ENTRIES SUPPLIED START
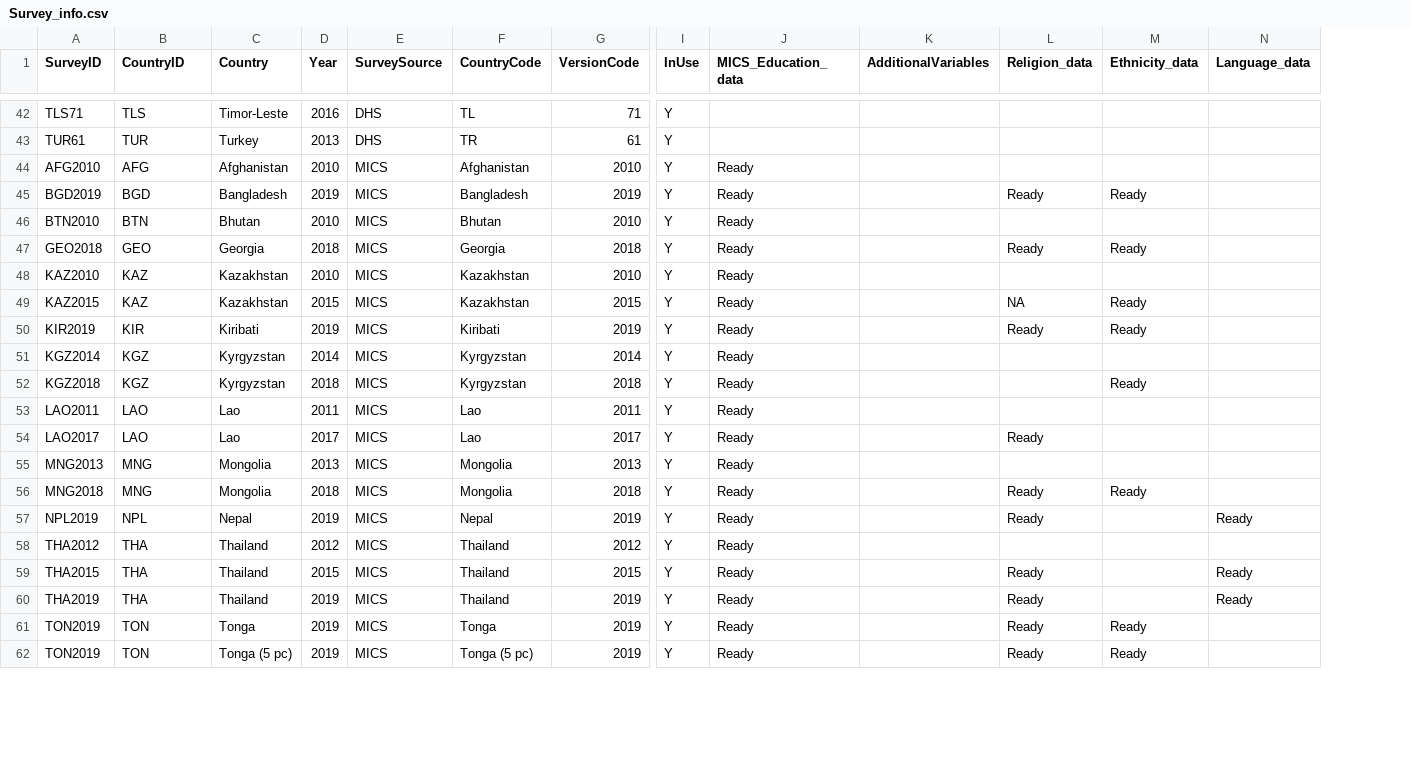
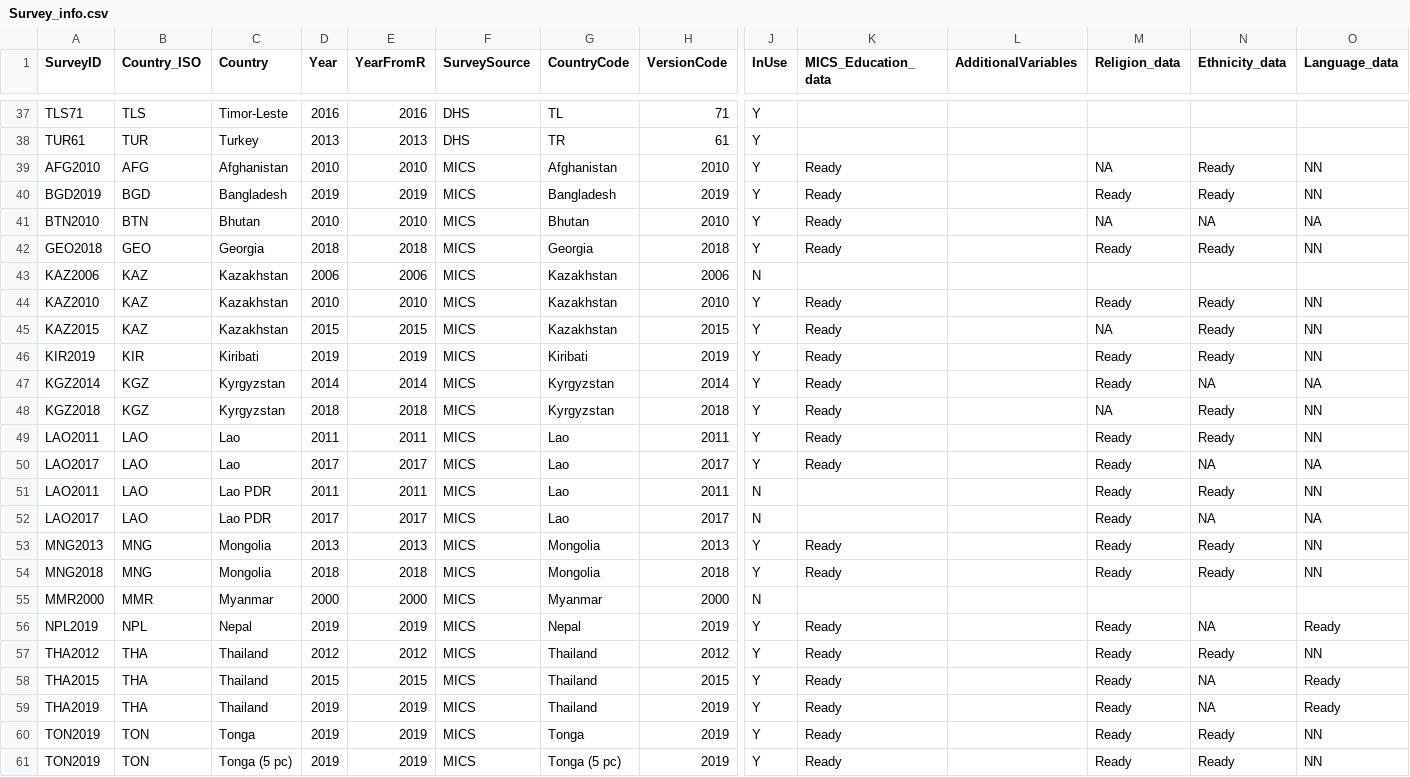
Before and after one commit to unescap/LNOB_Rcode, a CSV file: CSVdatabase/Survey_info.csv, drawn as a sheet; only a part is shown, gaps mark what is left out; addresses are those after the commit; rows hold the shown columns only; the diff covers the shown part only; the diff names each change by its address in the sheet, - before the commit and + after, or states it on an @@ line.

```diff
--- a/CSVdatabase/Survey_info.csv
+++ b/CSVdatabase/Survey_info.csv
+column E (YearFromR), rows 37-42: 2016 | 2013 | 2010 | 2019 | 2010 | 2018; rows 44-50: 2010 | 2015 | 2019 | 2014 | 2018 | 2011 | 2017; rows 53-54: 2013 | 2018; rows 56-61: 2019 | 2012 | 2015 | 2019 | 2019 | 2019
-B1: CountryID
+B1: Country_ISO
-M39 (Religion_data): (empty)
+M39 (Religion_data): NA
-N39 (Ethnicity_data): (empty)
+N39 (Ethnicity_data): Ready
-O39:O40 (Language_data): (empty)
+O39:O40 (Language_data): NN
-M41 (Religion_data): (empty)
+M41 (Religion_data): NA
-N41 (Ethnicity_data): (empty)
+N41 (Ethnicity_data): NA
-O41 (Language_data): (empty)
+O41 (Language_data): NA
-O42 (Language_data): (empty)
+O42 (Language_data): NN
+row 43: KAZ2006 | KAZ | Kazakhstan | 2006 | 2006 | MICS | Kazakhstan | 2006 | N
-M44 (Religion_data): (empty)
+M44 (Religion_data): Ready
-N44 (Ethnicity_data): (empty)
+N44 (Ethnicity_data): Ready
-O44:O46 (Language_data): (empty)
+O44:O46 (Language_data): NN
-M47 (Religion_data): (empty)
+M47 (Religion_data): Ready
-N47 (Ethnicity_data): (empty)
+N47 (Ethnicity_data): NA
-O47 (Language_data): (empty)
+O47 (Language_data): NA
-M48 (Religion_data): (empty)
+M48 (Religion_data): NA
-O48:O49 (Language_data): (empty)
+O48:O49 (Language_data): NN
-M49 (Religion_data): (empty)
+M49 (Religion_data): Ready
-N49 (Ethnicity_data): (empty)
+N49 (Ethnicity_data): Ready
-N50 (Ethnicity_data): (empty)
+N50 (Ethnicity_data): NA
-O50 (Language_data): (empty)
+O50 (Language_data): NA
+row 51: LAO2011 | LAO | Lao PDR | 2011 | 2011 | MICS | Lao | 2011 | N |  |  | Ready | Ready | NN
+row 52: LAO2017 | LAO | Lao PDR | 2017 | 2017 | MICS | Lao | 2017 | N |  |  | Ready | NA | NA
-M53 (Religion_data): (empty)
+M53 (Religion_data): Ready
-N53 (Ethnicity_data): (empty)
+N53 (Ethnicity_data): Ready
-O53:O54 (Language_data): (empty)
+O53:O54 (Language_data): NN
@@ row 17 moved to row 55: MMR2000 @@
-N56 (Ethnicity_data): (empty)
+N56 (Ethnicity_data): NA
-M57 (Religion_data): (empty)
+M57 (Religion_data): Ready
-N57 (Ethnicity_data): (empty)
+N57 (Ethnicity_data): Ready
-O57 (Language_data): (empty)
+O57 (Language_data): NN
-N58:N59 (Ethnicity_data): (empty)
+N58:N59 (Ethnicity_data): NA
-O60:O61 (Language_data): (empty)
+O60:O61 (Language_data): NN
```
Also changed, not shown: 1 added row, 4 removed rows, 17 moved rows and 10 edited cells elsewhere in this file, MICScsv/Afghanistan2010MICS.csv, MICScsv/Tonga2019MICS.csv, 17 other files.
ENTRIES SUPPLIED END
*WORK TO COMPLETE:* Once more, please print the whole listing exactly, omitting each image.

*EXPECTED ANSWER:*
Before and after one commit to unescap/LNOB_Rcode, a CSV file: CSVdatabase/Survey_info.csv, drawn as a sheet; only a part is shown, gaps mark what is left out; addresses are those after the commit; rows hold the shown columns only; the diff covers the shown part only; the diff names each change by its address in the sheet, - before the commit and + after, or states it on an @@ line.

```diff
--- a/CSVdatabase/Survey_info.csv
+++ b/CSVdatabase/Survey_info.csv
+column E (YearFromR), rows 37-42: 2016 | 2013 | 2010 | 2019 | 2010 | 2018; rows 44-50: 2010 | 2015 | 2019 | 2014 | 2018 | 2011 | 2017; rows 53-54: 2013 | 2018; rows 56-61: 2019 | 2012 | 2015 | 2019 | 2019 | 2019
-B1: CountryID
+B1: Country_ISO
-M39 (Religion_data): (empty)
+M39 (Religion_data): NA
-N39 (Ethnicity_data): (empty)
+N39 (Ethnicity_data): Ready
-O39:O40 (Language_data): (empty)
+O39:O40 (Language_data): NN
-M41 (Religion_data): (empty)
+M41 (Religion_data): NA
-N41 (Ethnicity_data): (empty)
+N41 (Ethnicity_data): NA
-O41 (Language_data): (empty)
+O41 (Language_data): NA
-O42 (Language_data): (empty)
+O42 (Language_data): NN
+row 43: KAZ2006 | KAZ | Kazakhstan | 2006 | 2006 | MICS | Kazakhstan | 2006 | N
-M44 (Religion_data): (empty)
+M44 (Religion_data): Ready
-N44 (Ethnicity_data): (empty)
+N44 (Ethnicity_data): Ready
-O44:O46 (Language_data): (empty)
+O44:O46 (Language_data): NN
-M47 (Religion_data): (empty)
+M47 (Religion_data): Ready
-N47 (Ethnicity_data): (empty)
+N47 (Ethnicity_data): NA
-O47 (Language_data): (empty)
+O47 (Language_data): NA
-M48 (Religion_data): (empty)
+M48 (Religion_data): NA
-O48:O49 (Language_data): (empty)
+O48:O49 (Language_data): NN
-M49 (Religion_data): (empty)
+M49 (Religion_data): Ready
-N49 (Ethnicity_data): (empty)
+N49 (Ethnicity_data): Ready
-N50 (Ethnicity_data): (empty)
+N50 (Ethnicity_data): NA
-O50 (Language_data): (empty)
+O50 (Language_data): NA
+row 51: LAO2011 | LAO | Lao PDR | 2011 | 2011 | MICS | Lao | 2011 | N |  |  | Ready | Ready | NN
+row 52: LAO2017 | LAO | Lao PDR | 2017 | 2017 | MICS | Lao | 2017 | N |  |  | Ready | NA | NA
-M53 (Religion_data): (empty)
+M53 (Religion_data): Ready
-N53 (Ethnicity_data): (empty)
+N53 (Ethnicity_data): Ready
-O53:O54 (Language_data): (empty)
+O53:O54 (Language_data): NN
@@ row 17 moved to row 55: MMR2000 @@
-N56 (Ethnicity_data): (empty)
+N56 (Ethnicity_data): NA
-M57 (Religion_data): (empty)
+M57 (Religion_data): Ready
-N57 (Ethnicity_data): (empty)
+N57 (Ethnicity_data): Ready
-O57 (Language_data): (empty)
+O57 (Language_data): NN
-N58:N59 (Ethnicity_data): (empty)
+N58:N59 (Ethnicity_data): NA
-O60:O61 (Language_data): (empty)
+O60:O61 (Language_data): NN
```
Also changed, not shown: 1 added row, 4 removed rows, 17 moved rows and 10 edited cells elsewhere in this file, MICScsv/Afghanistan2010MICS.csv, MICScsv/Tonga2019MICS.csv, 17 other files.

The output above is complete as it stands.